Any problem in computer science can be solved by another layer of abstraction.
– Butler Lampson
Chapter 1 discussed the expectations for Service-Oriented Architecture (SOA) and the requirements for delivering on those expectations. At one level, the extent to which expectations are met will depend on how successful an organization is at creating and reusing services. To be more specific, success will not depend on any individual service, but on the overall collection of services and how well they support the ability to modify existing solutions and build new ones faster to meet changing requirements. We went on to describe the SOA reference architecture as the foundation that allows reusable and composable services to be created with a scope that is larger than any single project. So, just what is architecture, and what are the components of the SOA reference architecture? This chapter describes:

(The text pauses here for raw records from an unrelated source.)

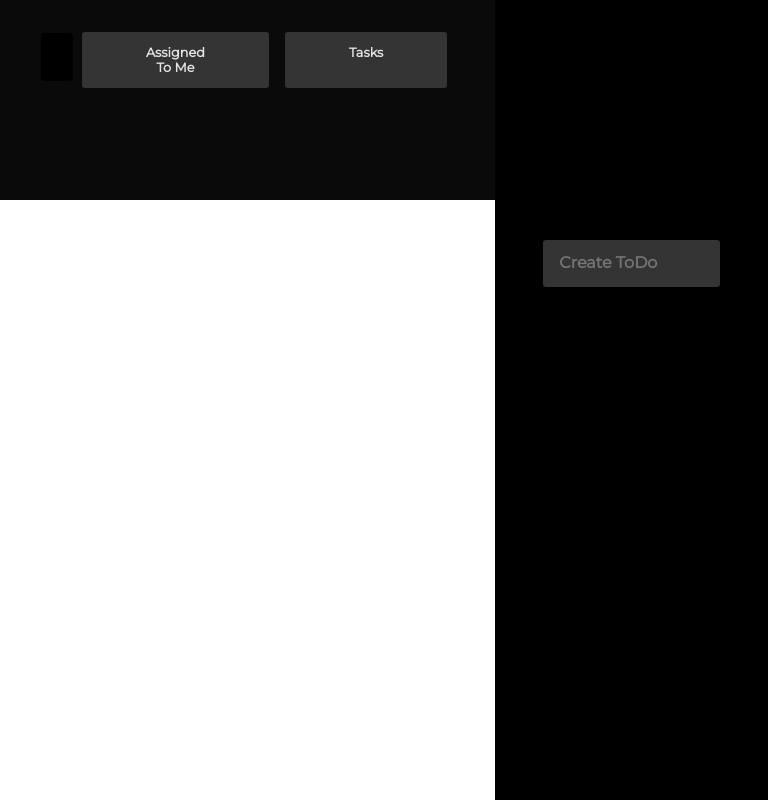
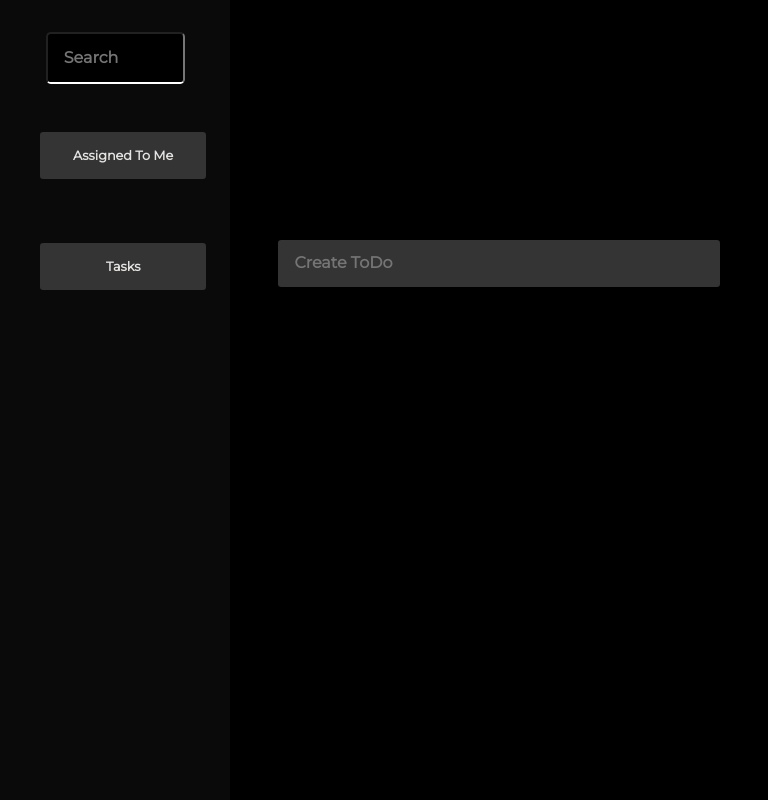
Before and after one commit to abcancode/todo-task, a plain HTML site: page index.html in a window 768 px wide. Drawn offline with Linux system fonts and the light colour scheme.

Commit message:
added styling

```diff
--- a/styles.css
+++ b/styles.css
@@ -26,6 +26,13 @@ body {
   }
 }
 
+@media screen and (min-width: 600px) {
+  body {
+    display: flex;
+    flex-direction: column;
+  }
+}
+
 @media screen and (min-width: 768px) {
   body {
     display: flex;
@@ -44,12 +51,106 @@ body {
   text-align: center;
 }
 
-@media screen and (max-width: 768px) {
+@media screen and (min-width: 249px) {
   .left--section {
     display: flex;
-    justify-content: space-between;
     height: 25vh;
     width: 100%;
+    padding: 0;
+  }
+}
+
+@media screen and (min-width: 600px) {
+  .left--section {
+    display: flex;
+    height: 25vh;
+    width: 100%;
+  }
+}
+
+@media screen and (min-width: 768px) {
+  .left--section {
+    display: block;
+    height: 100vh;
+    width: 30%;
+  }
+}
+
+.left--section__contents__wrapper {
+  width: 100%;
+  margin: 0;
+  padding: 0;
+}
+
+@media screen and (min-width: 249px) {
+  .left--section__contents__wrapper {
+    display: flex;
+    padding: 0 1rem;
+  }
+}
+
+@media screen and (min-width: 600px) {
+  .left--section__contents__wrapper {
+    padding: 0 0.4rem;
+  }
+}
+
+@media screen and (min-width: 768px) {
+  .left--section__contents__wrapper {
+    display: block;
+    padding: 0 2rem;
+  }
+}
+
+/* Left Section Container */
+
+.container--left--section__contents {
+  border-radius: 0.2rem;
+  margin-top: 2rem;
+  width: 100%;
+  background-color: #343434;
+}
+
+@media screen and (min-width: 249px) {
+  .container--left--section__contents {
+    margin-bottom: 4rem;
+  }
+}
+
+@media screen and (min-width: 600px) {
+  .container--left--section__contents {
+    margin-bottom: 4rem;
+    margin-left: 0.5rem;
+  }
+}
+
+@media screen and (min-width: 768px) {
+  .container--left--section__contents {
+    padding: 0.2rem 0;
+  }
+}
+
+.left--section__contents {
+  color: #e5e4e2;
+  font-weight: bold;
+  font-size: 0.8rem;
+}
+
+@media screen and (min-width: 249px) {
+  .left--section__contents {
+    font-size: 0.8rem;
+  }
+}
+
+@media screen and (min-width: 600px) {
+  .left--section__contents {
+    font-size: 0.9rem;
+  }
+}
+
+@media screen and (min-width: 758px) {
+  .left--section__contents {
+    font-size: 0.8rem;
   }
 }
 
@@ -59,12 +160,6 @@ body {
   margin-top: 2rem;
   padding: 0 0.5rem;
   width: 100%;
-}
-
-@media screen and (max-width: 768px) {
-  .upper {
-    flex: 30%;
-  }
 }
 
 .input {
@@ -78,59 +173,31 @@ body {
   font-family: var(--font-primary);
 }
 
-@media screen and (max-width: 768px) {
-  .input {
-    border: 1px solid var(--font-color-left);
-  }
-}
-
 ::placeholder {
   font-family: var(--font-primary);
   font-size: 1rem;
   font-weight: bold;
 }
 
-.container--left--section__contents {
-  border-radius: 0.2rem;
-  margin-top: 2rem;
-  padding: 0.1rem 0;
-  width: 100%;
-  background-color: #343434;
-}
-
-@media screen and (max-width: 768px) {
-  .left--section__contents__wrapper {
-    display: flex;
-  }
-
-  .container--left--section__contents {
+@media screen and (min-width: 249px) {
+  .upper {
+    margin-bottom: 0;
     border-radius: 0.2rem;
-    margin-right: 1rem;
-    padding: 0 4rem;
-    height: 3.5rem;
+    margin-top: 2rem;
+    padding: 1rem;
     width: 100%;
-    background-color: #343434;
   }
 }
 
-@media screen and (max-width: 768px) {
-  .container--left--section__contents {
+@media screen and (min-width: 600px) {
+  .upper {
+    margin-bottom: 0;
     border-radius: 0.2rem;
-    background-color: #343434;
-    flex: 50%;
-    justify-content: end;
+    margin-top: 1rem;
   }
-}
 
-.left--section__contents {
-  color: #e5e4e2;
-  font-weight: bold;
-  font-size: 0.8rem;
-}
-
-@media screen and (min-width: 249px) {
-  .left--section__contents {
-    font-size: 0.8rem;
+  .input {
+    width: 70%;
   }
 }
 
```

Software architecture is a description of a software system in terms of its major components, their relationships, and the information that passes among them. In essence, architecture is a plan for building systems that meet well-defined requirements and, by extension, systems that possess ...